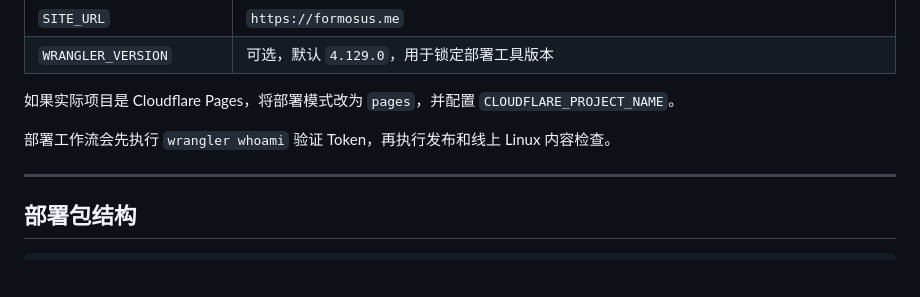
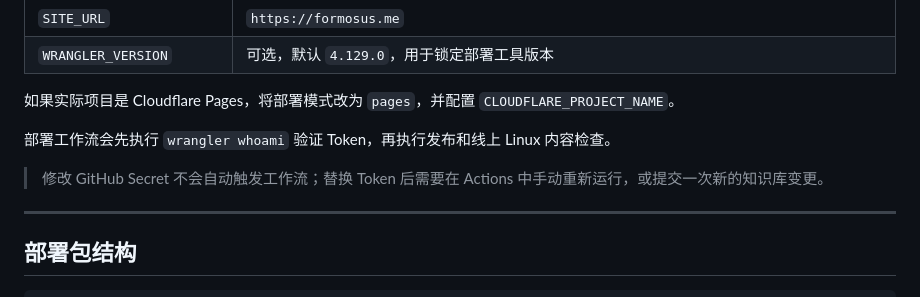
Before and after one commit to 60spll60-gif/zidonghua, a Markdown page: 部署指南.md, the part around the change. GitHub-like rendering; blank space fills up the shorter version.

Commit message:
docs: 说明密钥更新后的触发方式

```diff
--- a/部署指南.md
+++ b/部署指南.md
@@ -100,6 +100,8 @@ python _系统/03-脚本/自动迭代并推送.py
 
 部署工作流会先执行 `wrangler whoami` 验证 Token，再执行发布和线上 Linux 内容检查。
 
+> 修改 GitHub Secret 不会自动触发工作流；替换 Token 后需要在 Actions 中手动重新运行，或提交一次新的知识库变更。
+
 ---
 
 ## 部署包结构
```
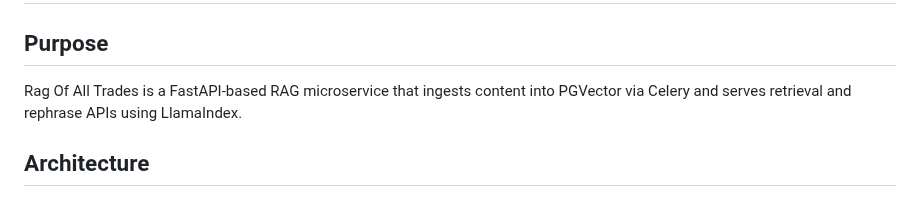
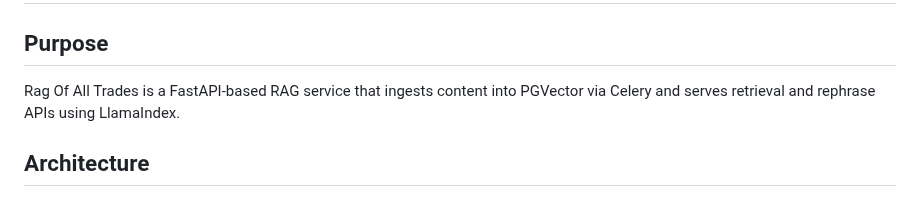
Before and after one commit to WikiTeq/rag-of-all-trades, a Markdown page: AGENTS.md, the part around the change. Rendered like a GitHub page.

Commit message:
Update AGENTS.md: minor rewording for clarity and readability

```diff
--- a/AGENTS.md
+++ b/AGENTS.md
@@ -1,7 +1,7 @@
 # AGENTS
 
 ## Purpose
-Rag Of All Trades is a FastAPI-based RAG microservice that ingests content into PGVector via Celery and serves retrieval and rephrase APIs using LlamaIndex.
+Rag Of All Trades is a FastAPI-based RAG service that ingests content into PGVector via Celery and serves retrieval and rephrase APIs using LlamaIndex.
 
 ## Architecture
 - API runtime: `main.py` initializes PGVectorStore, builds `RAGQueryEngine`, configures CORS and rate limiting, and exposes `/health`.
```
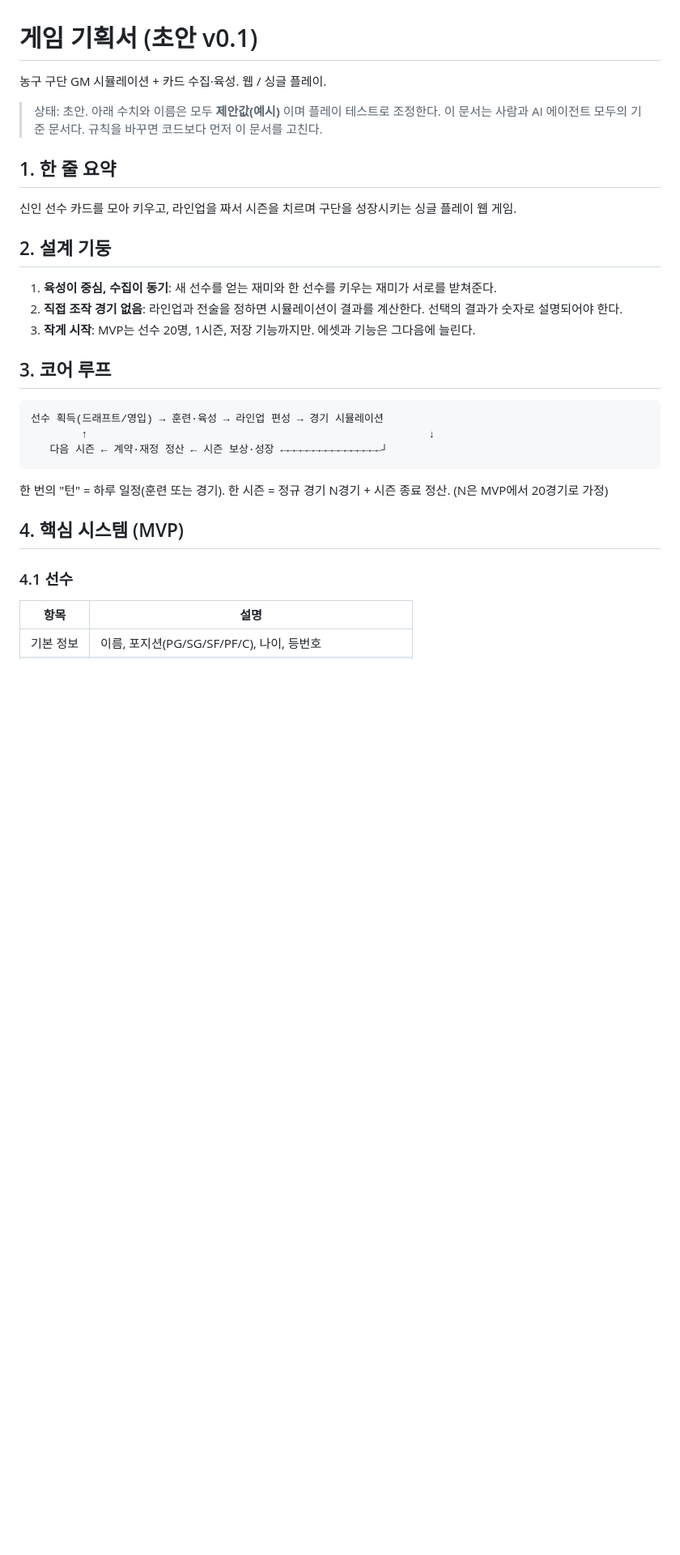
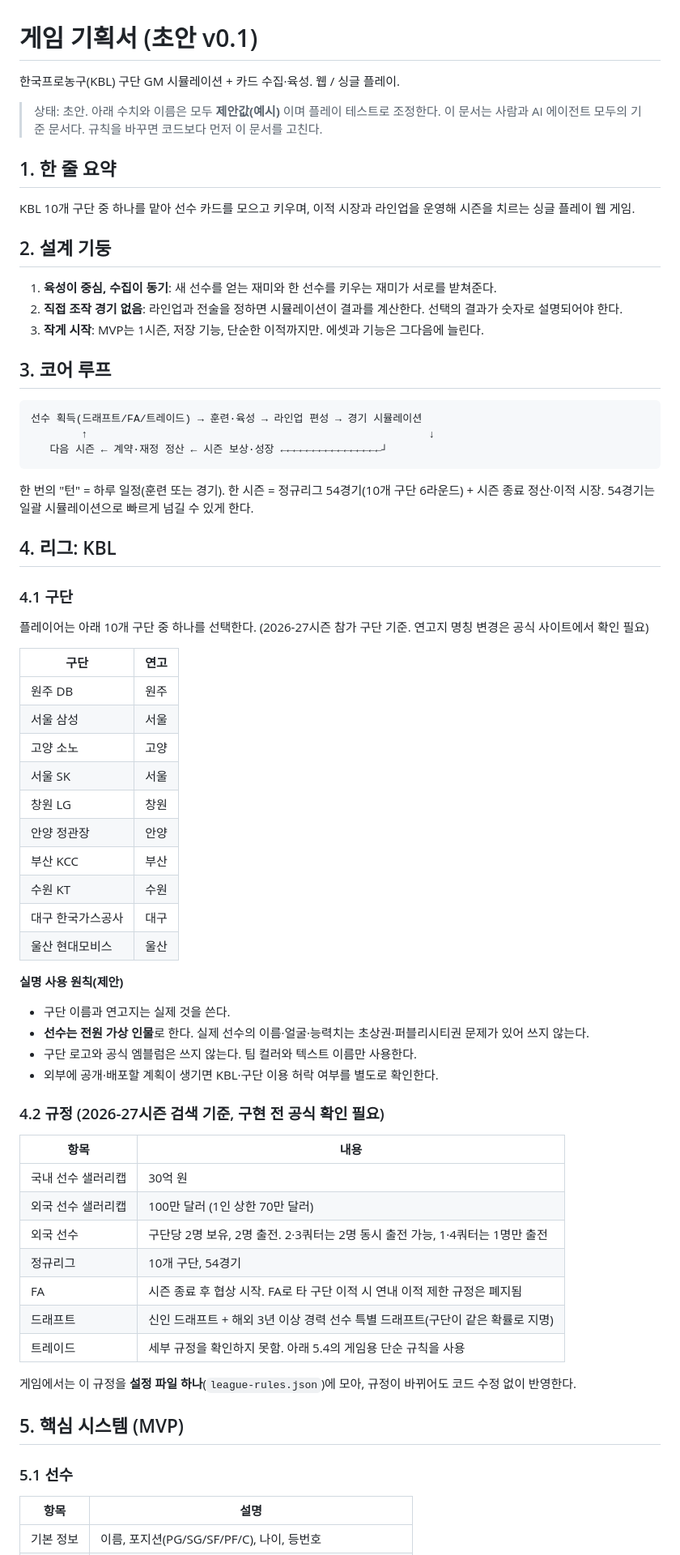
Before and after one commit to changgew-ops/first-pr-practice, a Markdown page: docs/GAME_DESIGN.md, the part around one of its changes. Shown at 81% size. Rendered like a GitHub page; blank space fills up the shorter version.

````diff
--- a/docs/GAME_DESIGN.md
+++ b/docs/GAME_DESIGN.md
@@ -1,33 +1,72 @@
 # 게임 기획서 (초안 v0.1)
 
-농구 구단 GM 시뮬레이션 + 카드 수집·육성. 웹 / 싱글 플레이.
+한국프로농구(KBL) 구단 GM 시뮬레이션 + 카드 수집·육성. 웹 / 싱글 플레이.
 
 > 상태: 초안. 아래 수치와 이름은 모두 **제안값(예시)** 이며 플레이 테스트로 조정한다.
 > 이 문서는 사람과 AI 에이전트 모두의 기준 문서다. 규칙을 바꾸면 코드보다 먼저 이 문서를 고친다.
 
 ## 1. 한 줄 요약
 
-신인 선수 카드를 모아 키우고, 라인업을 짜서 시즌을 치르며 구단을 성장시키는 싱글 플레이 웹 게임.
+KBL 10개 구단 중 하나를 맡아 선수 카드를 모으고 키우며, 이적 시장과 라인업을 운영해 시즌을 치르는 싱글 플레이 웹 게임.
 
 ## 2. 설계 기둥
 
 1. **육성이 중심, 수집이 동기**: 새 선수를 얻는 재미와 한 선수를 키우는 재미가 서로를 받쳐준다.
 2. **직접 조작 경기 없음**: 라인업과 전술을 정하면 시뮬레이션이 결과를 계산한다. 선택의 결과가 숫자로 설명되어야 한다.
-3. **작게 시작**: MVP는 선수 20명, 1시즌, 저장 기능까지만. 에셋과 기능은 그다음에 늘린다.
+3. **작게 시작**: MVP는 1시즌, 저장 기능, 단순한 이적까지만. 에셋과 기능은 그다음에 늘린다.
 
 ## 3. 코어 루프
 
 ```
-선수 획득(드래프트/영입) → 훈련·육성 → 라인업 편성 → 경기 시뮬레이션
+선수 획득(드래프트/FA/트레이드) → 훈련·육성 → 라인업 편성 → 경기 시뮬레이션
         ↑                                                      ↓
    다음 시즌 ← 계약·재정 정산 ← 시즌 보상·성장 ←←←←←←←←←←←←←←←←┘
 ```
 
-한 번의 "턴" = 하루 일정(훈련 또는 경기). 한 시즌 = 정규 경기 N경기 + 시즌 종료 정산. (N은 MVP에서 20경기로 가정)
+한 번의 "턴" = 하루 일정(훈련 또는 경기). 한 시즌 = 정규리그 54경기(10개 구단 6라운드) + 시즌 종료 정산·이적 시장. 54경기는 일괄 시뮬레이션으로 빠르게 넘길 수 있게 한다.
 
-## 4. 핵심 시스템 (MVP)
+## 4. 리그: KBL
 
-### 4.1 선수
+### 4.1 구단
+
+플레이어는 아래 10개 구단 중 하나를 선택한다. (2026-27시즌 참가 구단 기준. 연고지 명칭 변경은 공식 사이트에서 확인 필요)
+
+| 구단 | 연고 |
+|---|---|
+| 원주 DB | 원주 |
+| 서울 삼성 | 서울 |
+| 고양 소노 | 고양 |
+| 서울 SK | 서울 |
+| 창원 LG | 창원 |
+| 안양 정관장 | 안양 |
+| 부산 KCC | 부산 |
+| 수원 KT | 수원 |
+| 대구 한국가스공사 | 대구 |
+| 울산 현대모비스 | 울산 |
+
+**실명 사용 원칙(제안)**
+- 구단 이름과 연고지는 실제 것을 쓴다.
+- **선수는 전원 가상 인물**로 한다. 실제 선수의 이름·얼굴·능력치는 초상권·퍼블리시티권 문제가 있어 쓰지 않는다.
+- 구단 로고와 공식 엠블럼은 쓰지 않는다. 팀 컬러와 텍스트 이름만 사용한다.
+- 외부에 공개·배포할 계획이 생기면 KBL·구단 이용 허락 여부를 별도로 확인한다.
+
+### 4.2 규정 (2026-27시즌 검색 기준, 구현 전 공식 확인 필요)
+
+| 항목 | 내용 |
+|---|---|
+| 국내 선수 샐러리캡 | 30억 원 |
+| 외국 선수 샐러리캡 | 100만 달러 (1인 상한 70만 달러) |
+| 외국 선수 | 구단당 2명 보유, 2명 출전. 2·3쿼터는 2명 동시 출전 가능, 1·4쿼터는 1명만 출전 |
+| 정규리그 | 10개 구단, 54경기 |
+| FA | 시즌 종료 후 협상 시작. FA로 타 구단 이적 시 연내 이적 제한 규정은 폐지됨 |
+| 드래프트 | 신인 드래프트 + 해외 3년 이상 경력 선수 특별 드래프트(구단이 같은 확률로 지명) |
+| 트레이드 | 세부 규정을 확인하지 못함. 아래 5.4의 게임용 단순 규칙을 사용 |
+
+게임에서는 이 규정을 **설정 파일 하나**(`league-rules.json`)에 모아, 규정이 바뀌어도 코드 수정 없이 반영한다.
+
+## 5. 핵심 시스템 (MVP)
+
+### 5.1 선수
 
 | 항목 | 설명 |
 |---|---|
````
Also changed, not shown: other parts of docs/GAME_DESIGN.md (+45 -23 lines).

**********

Give the records again exactly, minus the pictures.

Answer below –
Before and after one commit to 60spll60-gif/zidonghua, a Markdown page: 部署指南.md, the part around the change. GitHub-like rendering; blank space fills up the shorter version.

Commit message:
docs: 说明密钥更新后的触发方式

```diff
--- a/部署指南.md
+++ b/部署指南.md
@@ -100,6 +100,8 @@ python _系统/03-脚本/自动迭代并推送.py
 
 部署工作流会先执行 `wrangler whoami` 验证 Token，再执行发布和线上 Linux 内容检查。
 
+> 修改 GitHub Secret 不会自动触发工作流；替换 Token 后需要在 Actions 中手动重新运行，或提交一次新的知识库变更。
+
 ---
 
 ## 部署包结构
```
Before and after one commit to WikiTeq/rag-of-all-trades, a Markdown page: AGENTS.md, the part around the change. Rendered like a GitHub page.

Commit message:
Update AGENTS.md: minor rewording for clarity and readability

```diff
--- a/AGENTS.md
+++ b/AGENTS.md
@@ -1,7 +1,7 @@
 # AGENTS
 
 ## Purpose
-Rag Of All Trades is a FastAPI-based RAG microservice that ingests content into PGVector via Celery and serves retrieval and rephrase APIs using LlamaIndex.
+Rag Of All Trades is a FastAPI-based RAG service that ingests content into PGVector via Celery and serves retrieval and rephrase APIs using LlamaIndex.
 
 ## Architecture
 - API runtime: `main.py` initializes PGVectorStore, builds `RAGQueryEngine`, configures CORS and rate limiting, and exposes `/health`.
```
Before and after one commit to changgew-ops/first-pr-practice, a Markdown page: docs/GAME_DESIGN.md, the part around one of its changes. Shown at 81% size. Rendered like a GitHub page; blank space fills up the shorter version.

````diff
--- a/docs/GAME_DESIGN.md
+++ b/docs/GAME_DESIGN.md
@@ -1,33 +1,72 @@
 # 게임 기획서 (초안 v0.1)
 
-농구 구단 GM 시뮬레이션 + 카드 수집·육성. 웹 / 싱글 플레이.
+한국프로농구(KBL) 구단 GM 시뮬레이션 + 카드 수집·육성. 웹 / 싱글 플레이.
 
 > 상태: 초안. 아래 수치와 이름은 모두 **제안값(예시)** 이며 플레이 테스트로 조정한다.
 > 이 문서는 사람과 AI 에이전트 모두의 기준 문서다. 규칙을 바꾸면 코드보다 먼저 이 문서를 고친다.
 
 ## 1. 한 줄 요약
 
-신인 선수 카드를 모아 키우고, 라인업을 짜서 시즌을 치르며 구단을 성장시키는 싱글 플레이 웹 게임.
+KBL 10개 구단 중 하나를 맡아 선수 카드를 모으고 키우며, 이적 시장과 라인업을 운영해 시즌을 치르는 싱글 플레이 웹 게임.
 
 ## 2. 설계 기둥
 
 1. **육성이 중심, 수집이 동기**: 새 선수를 얻는 재미와 한 선수를 키우는 재미가 서로를 받쳐준다.
 2. **직접 조작 경기 없음**: 라인업과 전술을 정하면 시뮬레이션이 결과를 계산한다. 선택의 결과가 숫자로 설명되어야 한다.
-3. **작게 시작**: MVP는 선수 20명, 1시즌, 저장 기능까지만. 에셋과 기능은 그다음에 늘린다.
+3. **작게 시작**: MVP는 1시즌, 저장 기능, 단순한 이적까지만. 에셋과 기능은 그다음에 늘린다.
 
 ## 3. 코어 루프
 
 ```
-선수 획득(드래프트/영입) → 훈련·육성 → 라인업 편성 → 경기 시뮬레이션
+선수 획득(드래프트/FA/트레이드) → 훈련·육성 → 라인업 편성 → 경기 시뮬레이션
         ↑                                                      ↓
    다음 시즌 ← 계약·재정 정산 ← 시즌 보상·성장 ←←←←←←←←←←←←←←←←┘
 ```
 
-한 번의 "턴" = 하루 일정(훈련 또는 경기). 한 시즌 = 정규 경기 N경기 + 시즌 종료 정산. (N은 MVP에서 20경기로 가정)
+한 번의 "턴" = 하루 일정(훈련 또는 경기). 한 시즌 = 정규리그 54경기(10개 구단 6라운드) + 시즌 종료 정산·이적 시장. 54경기는 일괄 시뮬레이션으로 빠르게 넘길 수 있게 한다.
 
-## 4. 핵심 시스템 (MVP)
+## 4. 리그: KBL
 
-### 4.1 선수
+### 4.1 구단
+
+플레이어는 아래 10개 구단 중 하나를 선택한다. (2026-27시즌 참가 구단 기준. 연고지 명칭 변경은 공식 사이트에서 확인 필요)
+
+| 구단 | 연고 |
+|---|---|
+| 원주 DB | 원주 |
+| 서울 삼성 | 서울 |
+| 고양 소노 | 고양 |
+| 서울 SK | 서울 |
+| 창원 LG | 창원 |
+| 안양 정관장 | 안양 |
+| 부산 KCC | 부산 |
+| 수원 KT | 수원 |
+| 대구 한국가스공사 | 대구 |
+| 울산 현대모비스 | 울산 |
+
+**실명 사용 원칙(제안)**
+- 구단 이름과 연고지는 실제 것을 쓴다.
+- **선수는 전원 가상 인물**로 한다. 실제 선수의 이름·얼굴·능력치는 초상권·퍼블리시티권 문제가 있어 쓰지 않는다.
+- 구단 로고와 공식 엠블럼은 쓰지 않는다. 팀 컬러와 텍스트 이름만 사용한다.
+- 외부에 공개·배포할 계획이 생기면 KBL·구단 이용 허락 여부를 별도로 확인한다.
+
+### 4.2 규정 (2026-27시즌 검색 기준, 구현 전 공식 확인 필요)
+
+| 항목 | 내용 |
+|---|---|
+| 국내 선수 샐러리캡 | 30억 원 |
+| 외국 선수 샐러리캡 | 100만 달러 (1인 상한 70만 달러) |
+| 외국 선수 | 구단당 2명 보유, 2명 출전. 2·3쿼터는 2명 동시 출전 가능, 1·4쿼터는 1명만 출전 |
+| 정규리그 | 10개 구단, 54경기 |
+| FA | 시즌 종료 후 협상 시작. FA로 타 구단 이적 시 연내 이적 제한 규정은 폐지됨 |
+| 드래프트 | 신인 드래프트 + 해외 3년 이상 경력 선수 특별 드래프트(구단이 같은 확률로 지명) |
+| 트레이드 | 세부 규정을 확인하지 못함. 아래 5.4의 게임용 단순 규칙을 사용 |
+
+게임에서는 이 규정을 **설정 파일 하나**(`league-rules.json`)에 모아, 규정이 바뀌어도 코드 수정 없이 반영한다.
+
+## 5. 핵심 시스템 (MVP)
+
+### 5.1 선수
 
 | 항목 | 설명 |
 |---|---|
````
Also changed, not shown: other parts of docs/GAME_DESIGN.md (+45 -23 lines).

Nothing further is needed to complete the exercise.